» **WHAT THE EXERCISE ASKS**: If a line in the data below holds the word "reports", copy it.

*** Begin section ***

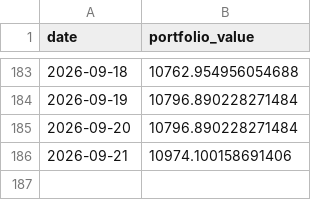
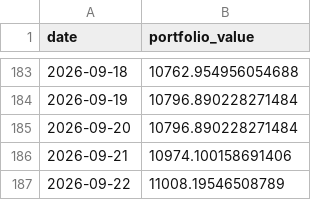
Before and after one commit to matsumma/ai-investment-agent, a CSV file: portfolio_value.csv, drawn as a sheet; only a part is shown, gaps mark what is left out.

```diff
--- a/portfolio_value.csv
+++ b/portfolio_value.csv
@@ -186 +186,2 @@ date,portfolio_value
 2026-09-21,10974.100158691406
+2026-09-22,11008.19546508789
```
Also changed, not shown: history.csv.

*** End section ***
*** Begin section ***

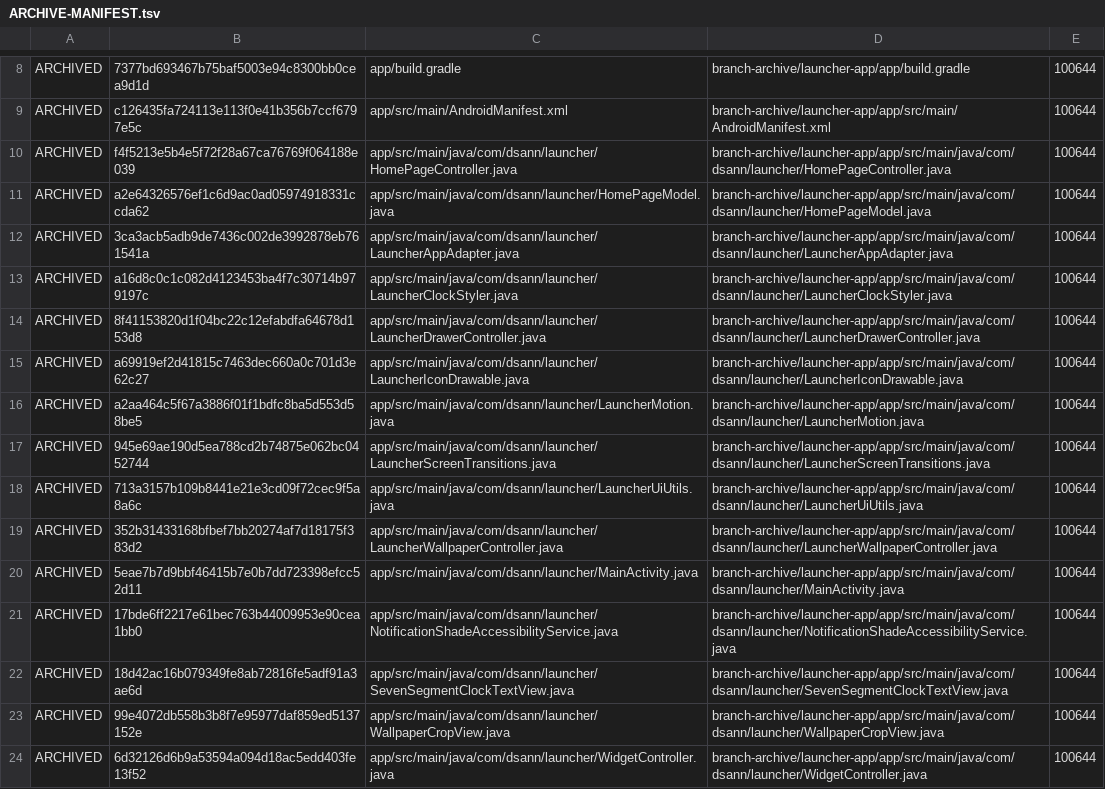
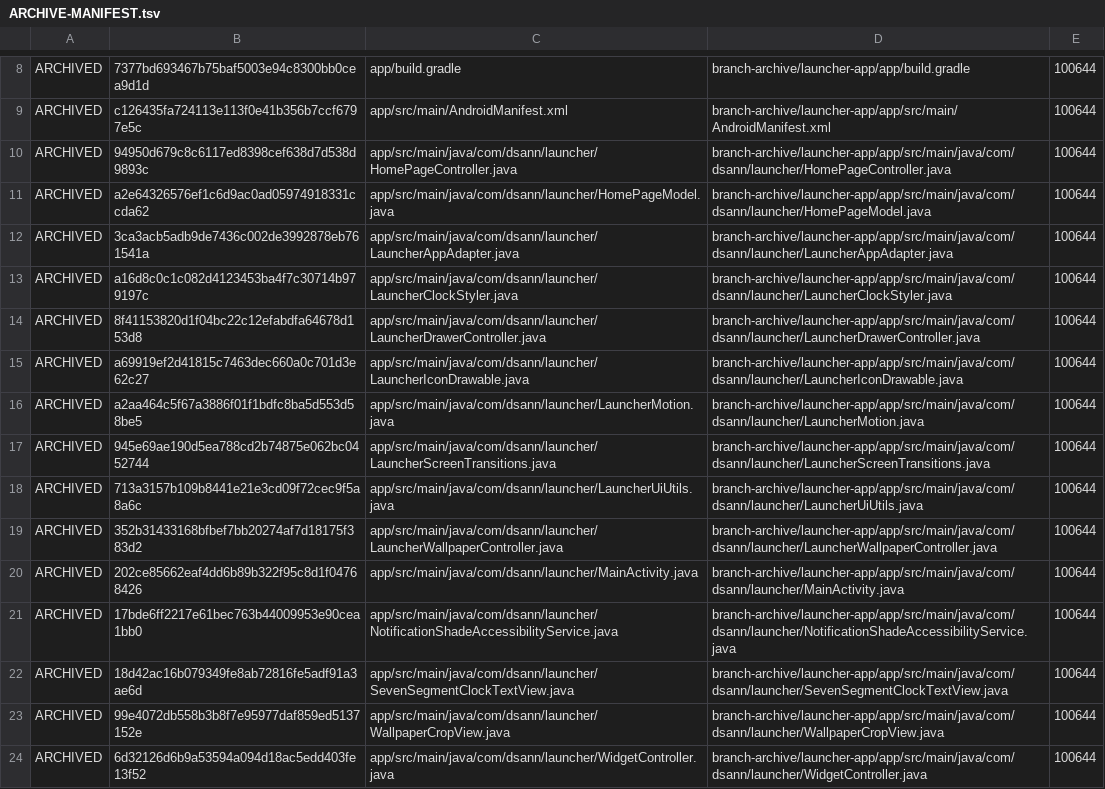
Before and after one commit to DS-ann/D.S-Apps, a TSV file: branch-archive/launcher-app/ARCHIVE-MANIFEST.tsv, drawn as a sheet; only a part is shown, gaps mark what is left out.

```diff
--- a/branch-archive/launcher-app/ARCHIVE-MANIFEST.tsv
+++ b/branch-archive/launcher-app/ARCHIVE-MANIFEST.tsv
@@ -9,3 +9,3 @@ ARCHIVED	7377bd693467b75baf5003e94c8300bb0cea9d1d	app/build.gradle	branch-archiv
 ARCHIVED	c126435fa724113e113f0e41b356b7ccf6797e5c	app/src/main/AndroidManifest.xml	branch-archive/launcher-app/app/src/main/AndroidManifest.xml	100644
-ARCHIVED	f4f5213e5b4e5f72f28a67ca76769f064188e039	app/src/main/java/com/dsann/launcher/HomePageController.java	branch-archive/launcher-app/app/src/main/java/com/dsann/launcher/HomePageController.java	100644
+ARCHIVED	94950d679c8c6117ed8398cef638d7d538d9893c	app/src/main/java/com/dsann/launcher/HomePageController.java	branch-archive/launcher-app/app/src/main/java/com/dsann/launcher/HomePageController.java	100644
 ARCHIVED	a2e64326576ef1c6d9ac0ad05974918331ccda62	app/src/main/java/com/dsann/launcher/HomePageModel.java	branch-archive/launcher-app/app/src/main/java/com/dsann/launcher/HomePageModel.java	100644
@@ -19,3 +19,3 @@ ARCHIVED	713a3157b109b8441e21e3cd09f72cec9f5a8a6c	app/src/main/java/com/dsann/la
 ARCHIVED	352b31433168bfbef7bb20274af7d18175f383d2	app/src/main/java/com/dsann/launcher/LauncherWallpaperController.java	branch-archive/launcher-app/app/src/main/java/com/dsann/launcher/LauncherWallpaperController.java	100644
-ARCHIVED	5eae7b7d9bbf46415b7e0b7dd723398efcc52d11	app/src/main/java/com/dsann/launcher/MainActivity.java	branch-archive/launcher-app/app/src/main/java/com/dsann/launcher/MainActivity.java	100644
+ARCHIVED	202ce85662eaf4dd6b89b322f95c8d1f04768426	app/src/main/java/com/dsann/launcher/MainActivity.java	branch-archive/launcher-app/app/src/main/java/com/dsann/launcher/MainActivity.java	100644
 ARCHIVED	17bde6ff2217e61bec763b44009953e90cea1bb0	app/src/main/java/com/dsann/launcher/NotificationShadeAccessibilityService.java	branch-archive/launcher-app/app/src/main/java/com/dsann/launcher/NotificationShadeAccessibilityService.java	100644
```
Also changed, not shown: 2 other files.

*** End section ***
*** Begin section ***

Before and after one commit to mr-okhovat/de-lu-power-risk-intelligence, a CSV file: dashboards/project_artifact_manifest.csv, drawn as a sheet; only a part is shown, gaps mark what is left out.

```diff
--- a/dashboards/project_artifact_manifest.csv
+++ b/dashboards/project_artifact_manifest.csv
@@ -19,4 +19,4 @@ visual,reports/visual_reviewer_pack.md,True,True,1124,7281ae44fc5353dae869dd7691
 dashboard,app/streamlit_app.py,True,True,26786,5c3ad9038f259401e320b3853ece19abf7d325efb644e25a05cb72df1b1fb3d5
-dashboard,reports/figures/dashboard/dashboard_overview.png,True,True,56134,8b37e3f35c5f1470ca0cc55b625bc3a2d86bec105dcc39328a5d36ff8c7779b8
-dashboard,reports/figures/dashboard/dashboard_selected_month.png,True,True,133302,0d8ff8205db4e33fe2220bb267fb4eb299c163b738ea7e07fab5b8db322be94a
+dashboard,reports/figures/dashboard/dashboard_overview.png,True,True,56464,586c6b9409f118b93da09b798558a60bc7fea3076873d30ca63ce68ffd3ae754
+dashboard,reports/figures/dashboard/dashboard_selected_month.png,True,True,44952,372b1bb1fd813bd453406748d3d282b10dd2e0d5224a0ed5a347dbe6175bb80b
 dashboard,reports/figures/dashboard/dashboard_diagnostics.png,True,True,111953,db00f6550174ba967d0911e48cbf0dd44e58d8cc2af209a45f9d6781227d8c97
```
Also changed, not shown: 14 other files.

*** End section ***

» **WRITTEN RESPONSE**:
@@ -19,4 +19,4 @@ visual,reports/visual_reviewer_pack.md,True,True,1124,7281ae44fc5353dae869dd7691
-dashboard,reports/figures/dashboard/dashboard_overview.png,True,True,56134,8b37e3f35c5f1470ca0cc55b625bc3a2d86bec105dcc39328a5d36ff8c7779b8
-dashboard,reports/figures/dashboard/dashboard_selected_month.png,True,True,133302,0d8ff8205db4e33fe2220bb267fb4eb299c163b738ea7e07fab5b8db322be94a
+dashboard,reports/figures/dashboard/dashboard_overview.png,True,True,56464,586c6b9409f118b93da09b798558a60bc7fea3076873d30ca63ce68ffd3ae754
+dashboard,reports/figures/dashboard/dashboard_selected_month.png,True,True,44952,372b1bb1fd813bd453406748d3d282b10dd2e0d5224a0ed5a347dbe6175bb80b
 dashboard,reports/figures/dashboard/dashboard_diagnostics.png,True,True,111953,db00f6550174ba967d0911e48cbf0dd44e58d8cc2af209a45f9d6781227d8c97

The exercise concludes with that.